TORONTO (Reuters) - The Bank of Canada held its key overnight interest rate at 0.25% as expected on Wednesday and said it was ending its quantitative easing program, while signaling a rate hike might now come earlier next year than previously expected.
MARKET REACTION: CAD/
DOUG PORTER, CHIEF ECONOMIST, BMO CAPITAL MARKETS
"They (Bank of Canada) obviously think the conditions for quantitative easing are no longer there. So that's perhaps a little bit more aggressive than what the market was expecting. Their inflation forecast for next year has shifted very abruptly and is now basically in line with us - looking at an average inflation rate of more than 3% for next year."
"They also see the output gap closing by around the middle of 2022, which is a little bit earlier than what they had expected before. It reinforces the view that the bank is likely looking at somewhat earlier rate hikes. We now expect them to start raising rates in July of next year, and we would look for hikes of a quarter point per calendar quarter."
"A lot of it just goes back to the many supply issues that the world is facing...the rise in demand that we're seeing just can't be met by the existing level of supply. We've got a fundamental mismatch, and so what it means is spending pressures have been channeled more into price increases instead of growth. And so real growth forecasts have been trimmed, but inflation forecasts have been raised. For the Bank of Canada, that's an uncomfortable place to be. But the reality is they're an inflation targeting central bank, and so they've got to adjust policy to where inflation is, not necessarily where growth is.
"There's really no need for an ultra-stimulative monetary policy at this point."
SIMON HARVEY, FX MARKET ANALYST, MONEX EUROPE AND MONEX CANADA
"The fact that they have brought it (closing of the output gap) forward to the middle quarters of 2022 reflects the labor market dynamics and the higher inflation and the bank is becoming more and more sensitive to the inflation overshoot. That is why you are seeing the loonie grind higher."
ANDREW KELVIN, CHIEF CANADA STRATEGIST, TD SECURITIES
"It's a bit of a hawkish surprise, not so much the quantitative easing, more the change in forward guidance talking about how they expect the slack to be absorbed in the middle two quarters of 2022, rather than the second half."

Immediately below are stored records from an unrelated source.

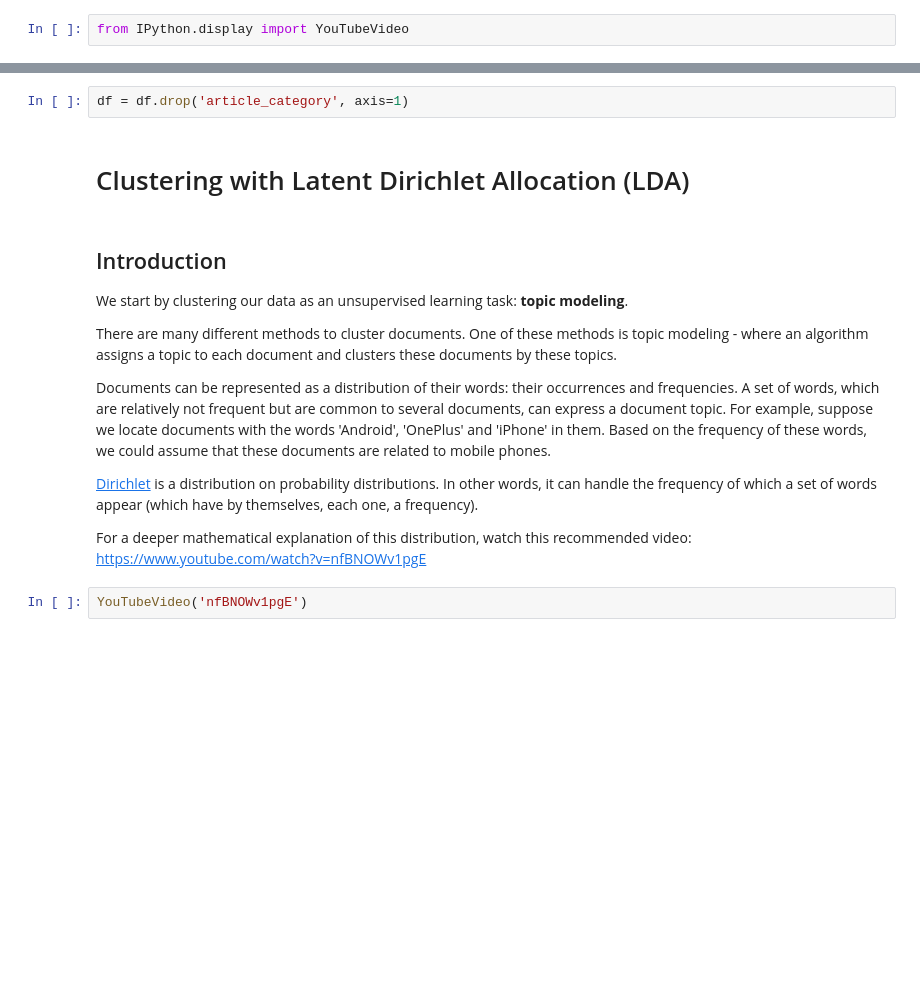
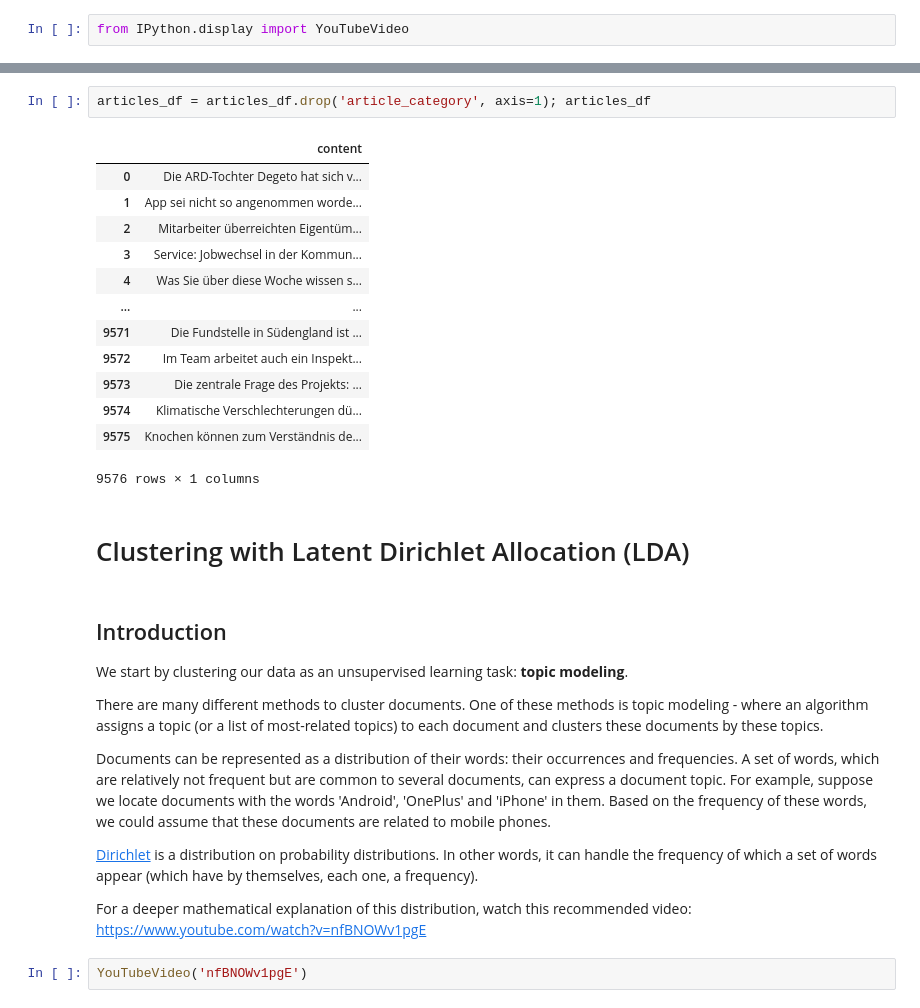
Before and after one commit to liadmagen/NLP-Course, a Jupyter notebook: exercises_notebooks/03_LM_classification_and_clustering.ipynb, the cells around one changed output, grey strips where cells are left out. Saved outputs shown, nothing was run; the diff lists cells and outputs as text; blank space fills up the shorter version.

```diff
--- a/exercises_notebooks/03_LM_classification_and_clustering.ipynb
+++ b/exercises_notebooks/03_LM_classification_and_clustering.ipynb
@@ -86,5 +104,19 @@ Therefore, we can drop the article_category column completely, and remain with t
 # %%
-df = df.drop('article_category', axis=1)
+articles_df = articles_df.drop('article_category', axis=1); articles_df
+# %% [output]
+|  | content |
+| 0 | Die ARD-Tochter Degeto hat sich v... |
+| 1 | App sei nicht so angenommen worde... |
+| 2 | Mitarbeiter überreichten Eigentüm... |
+| 3 | Service: Jobwechsel in der Kommun... |
+| 4 | Was Sie über diese Woche wissen s... |
+| ... | ... |
+| 9571 | Die Fundstelle in Südengland ist ... |
+| 9572 | Im Team arbeitet auch ein Inspekt... |
+| 9573 | Die zentrale Frage des Projekts: ... |
+| 9574 | Klimatische Verschlechterungen dü... |
+| 9575 | Knochen können zum Verständnis de... |
+9576 rows × 1 columns
 # %% [markdown]
 # Clustering with Latent Dirichlet Allocation (LDA)
 # %% [markdown]
@@ -92,7 +124,7 @@ df = df.drop('article_category', axis=1)
 
 We start by clustering our data as an unsupervised learning task: **topic modeling**.
 
-There are many different methods to cluster documents. One of these methods is topic modeling - where an algorithm assigns a topic to each document and clusters these documents by these topics.
+There are many different methods to cluster documents. One of these methods is topic modeling - where an algorithm assigns a topic (or a list of most-related topics) to each document and clusters these documents by these topics.
 
 Documents can be represented as a distribution of their words: their occurrences and frequencies. A set of words, which are relatively not frequent but are common to several documents, can express a document topic.
 For example, suppose we locate documents with the words 'Android', 'OnePlus' and 'iPhone' in them. Based on the frequency of these words, we could assume that these documents are related to mobile phones.
```
Also changed, not shown: parts of 41 cells of this notebook.
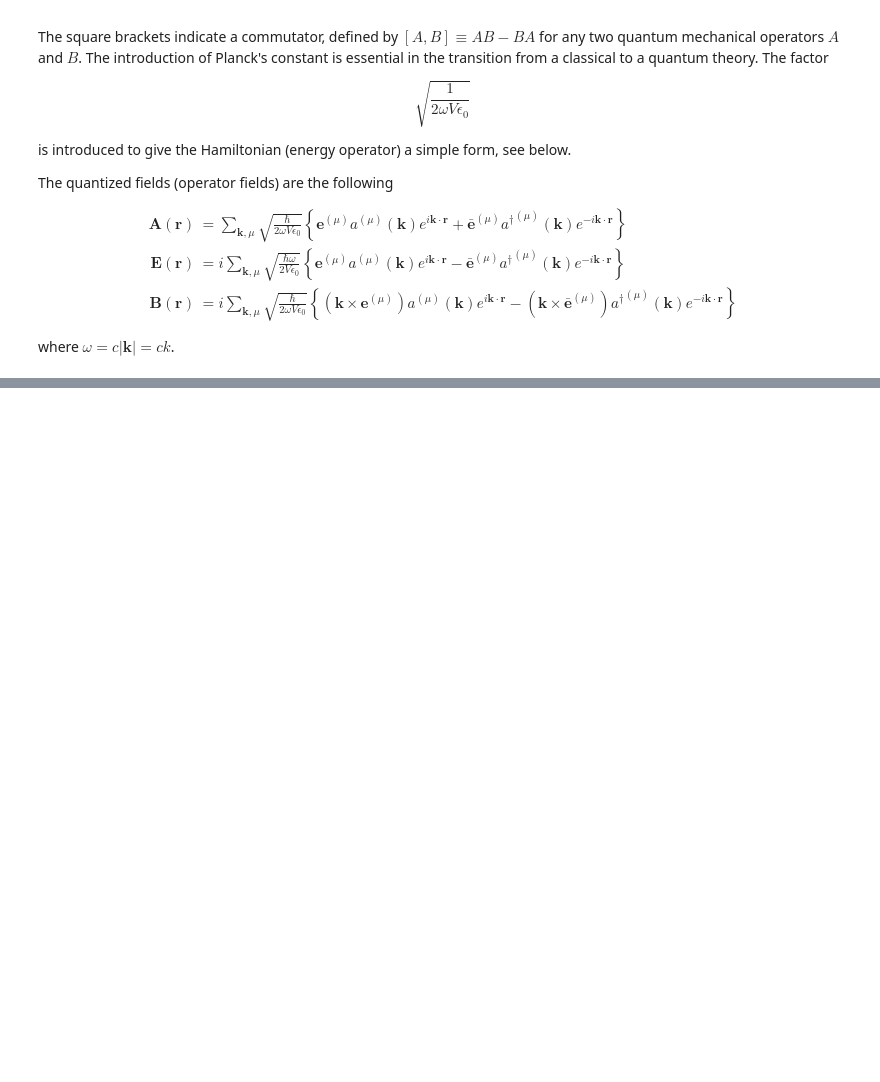
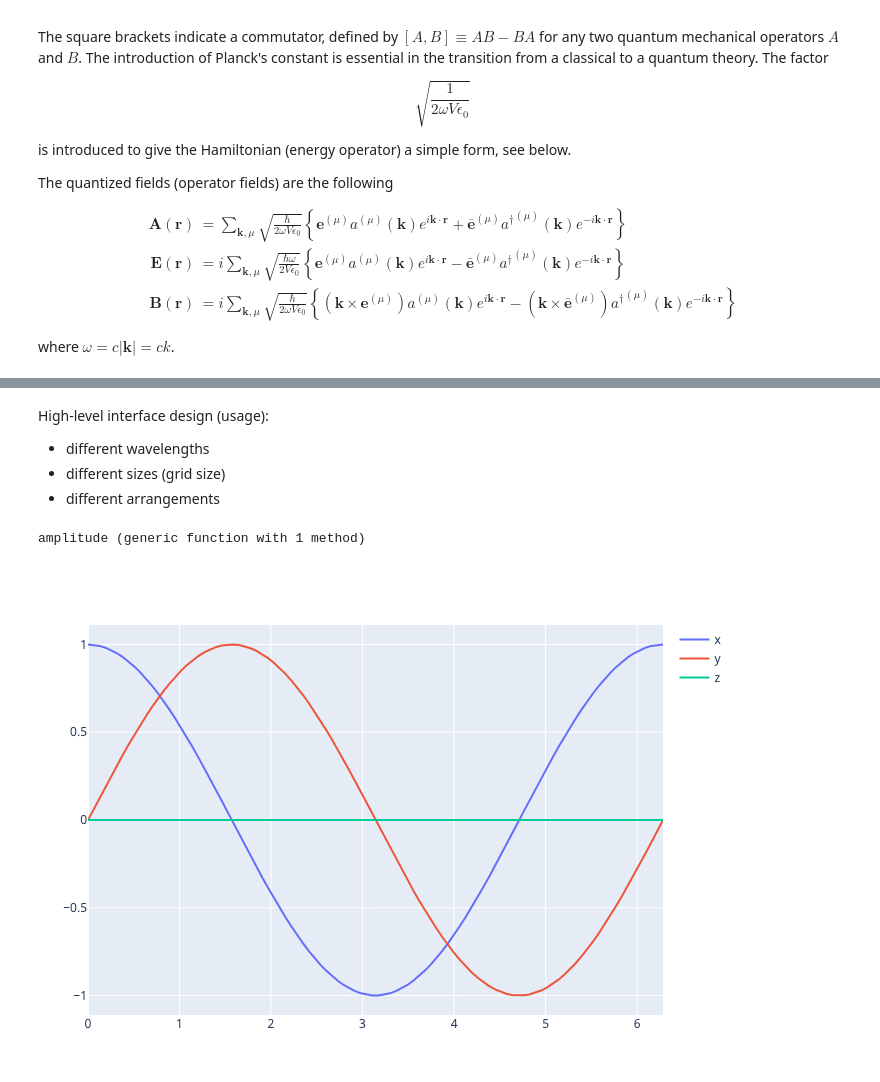
Before and after one commit to fekad/DDA.jl, a Jupyter notebook: examples/electric_field.ipynb, the cells around one changed output, grey strips where cells are left out. Saved outputs shown, nothing was run; the diff lists cells and outputs as text; code cells hidden in the pictures; blank space fills up the shorter version.

```diff
--- a/examples/electric_field.ipynb
+++ b/examples/electric_field.ipynb
@@ -180,0 +241,5 @@ end
+# %% [markdown]
+High-level interface design (usage):
+- different wavelengths
+- different sizes (grid size)
+- different arrangements
@@ -180,0 +262,37 @@ end
+# %%
+
+struct PlaneWave
+    k::Float64
+    e::SVector{2,ComplexF64}
+    θ::Float64
+    ϕ::Float64
+end
+
+function amplitude(E::PlaneWave, r)
+    R = RotZY(E.θ, E.ϕ)
+    return R[:,1:2] * E.e * exp(1im * dot(R[:,3] * E.k, r))
+end
+# %% [output]
+amplitude (generic function with 1 method)
+# %%
+Einc = PlaneWave(1, (1, -1im), 0., 0.)
+
+resx=Float64[]
+resy=Float64[]
+resz=Float64[]
+x = LinRange(0, 2π, 100)
+for i in x
+    r = [i,0, 0]
+    # r = [0,i,0]
+    r = [0,0,i]
+    E = amplitude(Einc, r)
+    append!(resx, real(E[1]))
+    append!(resy, real(E[2]))
+    append!(resz, real(E[3]))
+end
+trace1 = scatter(;x=x, y=resx, mode="lines", name="x")
+trace2 = scatter(;x=x, y=resy, mode="lines", name="y")
+trace3 = scatter(;x=x, y=resz, mode="lines", name="z")
+plot([trace1, trace2, trace3])
+# %% [output]
+[figure, added]
```
Also changed, not shown: parts of 15 cells of this notebook, 1 other file.
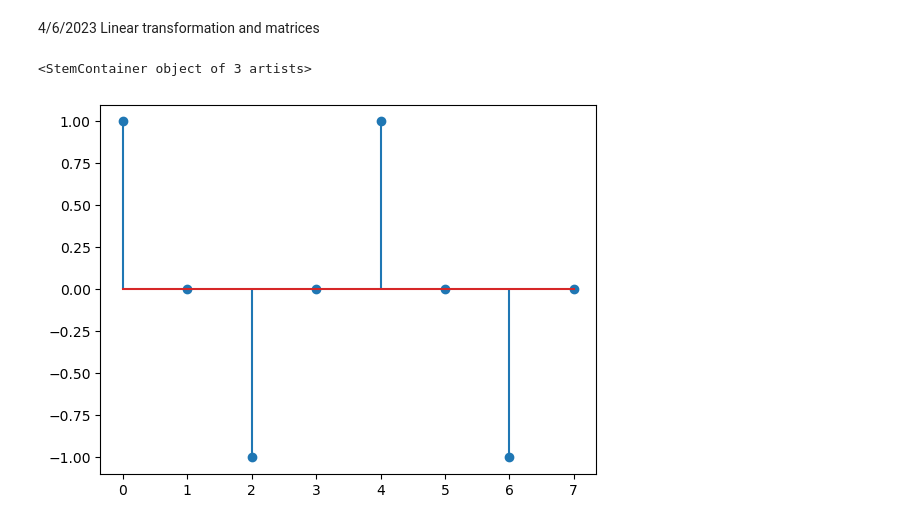
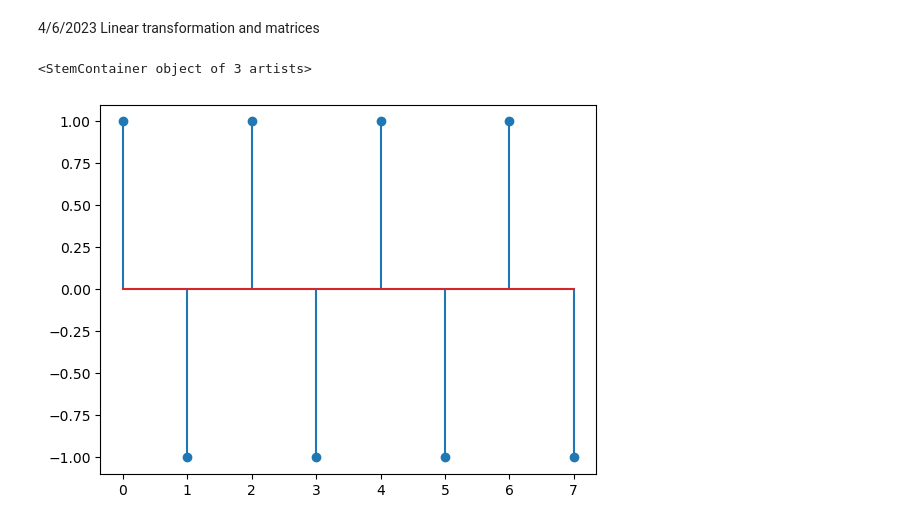
Before and after one commit to vinayanotad/demo100, a Jupyter notebook: Linear_Transpormatio(M3).ipynb, the cells around one changed output. Saved outputs shown, nothing was run; the diff lists cells and outputs as text; code cells hidden in the pictures.

```diff
--- a/Linear_Transpormatio(M3).ipynb
+++ b/Linear_Transpormatio(M3).ipynb
@@ -3,15 +3,15 @@
 Linear transformation and matrices
 # %%
 import numpy as np
-import scipy as sp                                   #kernal-3.9.13
+import scipy as sp                                  #kernal-3.9.13
 import matplotlib.pyplot as plt
 
 %matplotlib inline
 
 k=np.arange(0,8)
-x=np.cos(2*k*np.pi/4)
+x=np.cos(2*k*np.pi/2)
 
 plt.stem(k,x,use_line_collection=True)
 # %% [output]
 <StemContainer object of 3 artists>
-[figure, old version]
+[figure, new version]
```
Also changed, not shown: parts of 2 cells of this notebook.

(Reporting by Nia Williams, Fergal Smith and Steve Scherer; Editing by Denny Thomas)